* Aim of the exercise *
Go line by line through the listing below and copy those that hold "irrigation".

* Extracted records *
□ □ □ □ □
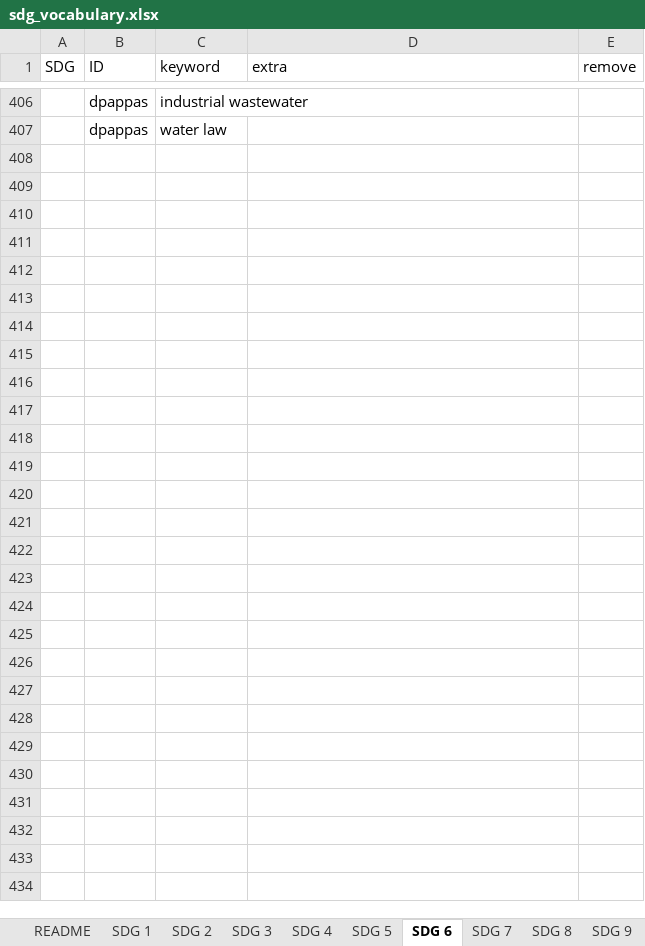
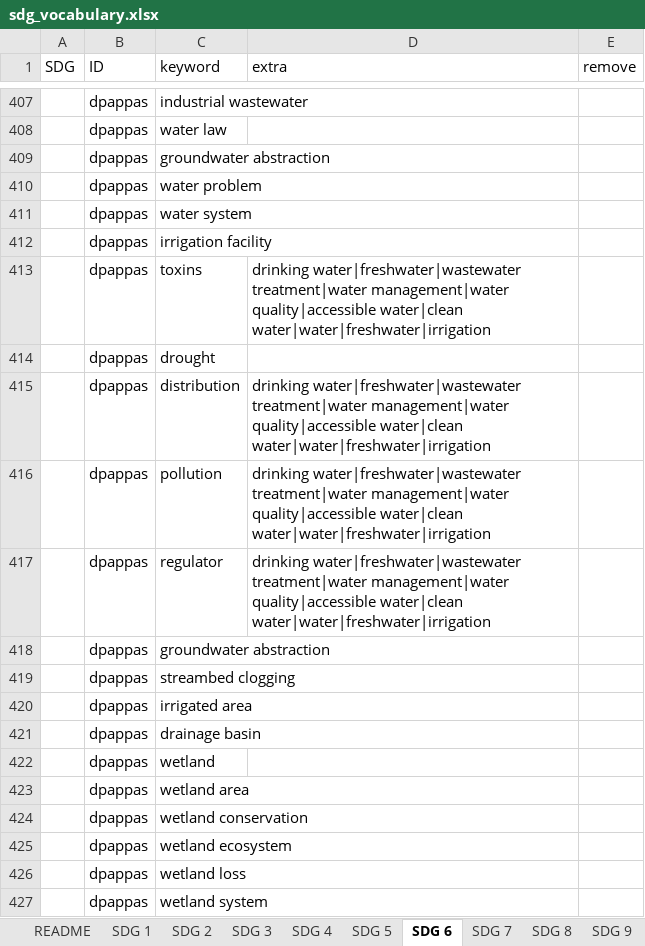
Before and after one commit to IntelCompH2020/sdg_classification_docker, an Excel workbook: resources/data/sdg_vocabulary.xlsx, sheet SDG 6, drawn as a sheet; only a part is shown, gaps mark what is left out; values as stored, in another font and other column widths than the file's, no borders; the diff covers the shown part only; the diff names each change by its address in the sheet, - before the commit and + after, or states it on an @@ line.

```diff
--- a/resources/data/sdg_vocabulary.xlsx (sheet SDG 6)
+++ b/resources/data/sdg_vocabulary.xlsx (sheet SDG 6)
+row 409:  | dpappas | groundwater abstraction
+row 410:  | dpappas | water problem
+row 411:  | dpappas | water system
+row 412:  | dpappas | irrigation facility
+row 413:  | dpappas | toxins | drinking water|freshwater|wastewater treatment|water management|water quality|accessible water|clean water|water|freshwater|irrigation
+row 414:  | dpappas | drought
+row 415:  | dpappas | distribution | drinking water|freshwater|wastewater treatment|water management|water quality|accessible water|clean water|water|freshwater|irrigation
+row 416:  | dpappas | pollution | drinking water|freshwater|wastewater treatment|water management|water quality|accessible water|clean water|water|freshwater|irrigation
+row 417:  | dpappas | regulator | drinking water|freshwater|wastewater treatment|water management|water quality|accessible water|clean water|water|freshwater|irrigation
+row 418:  | dpappas | groundwater abstraction
+row 419:  | dpappas | streambed clogging
+row 420:  | dpappas | irrigated area
+row 421:  | dpappas | drainage basin
+row 422:  | dpappas | wetland
+row 423:  | dpappas | wetland area
+row 424:  | dpappas | wetland conservation
+row 425:  | dpappas | wetland ecosystem
+row 426:  | dpappas | wetland loss
+row 427:  | dpappas | wetland system
```
Also changed, not shown: 10 added rows and 114 edited cells elsewhere in this sheet, sheet SDG 3, sheet SDG 10, sheet SDG 16, sheet SDG 9, sheet SDG 1, sheet SDG 14, 9 more sheets, 1 other file.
□ □ □ □ □
* Result below *
+row 412:  | dpappas | irrigation facility
+row 413:  | dpappas | toxins | drinking water|freshwater|wastewater treatment|water management|water quality|accessible water|clean water|water|freshwater|irrigation
+row 415:  | dpappas | distribution | drinking water|freshwater|wastewater treatment|water management|water quality|accessible water|clean water|water|freshwater|irrigation
+row 416:  | dpappas | pollution | drinking water|freshwater|wastewater treatment|water management|water quality|accessible water|clean water|water|freshwater|irrigation
+row 417:  | dpappas | regulator | drinking water|freshwater|wastewater treatment|water management|water quality|accessible water|clean water|water|freshwater|irrigation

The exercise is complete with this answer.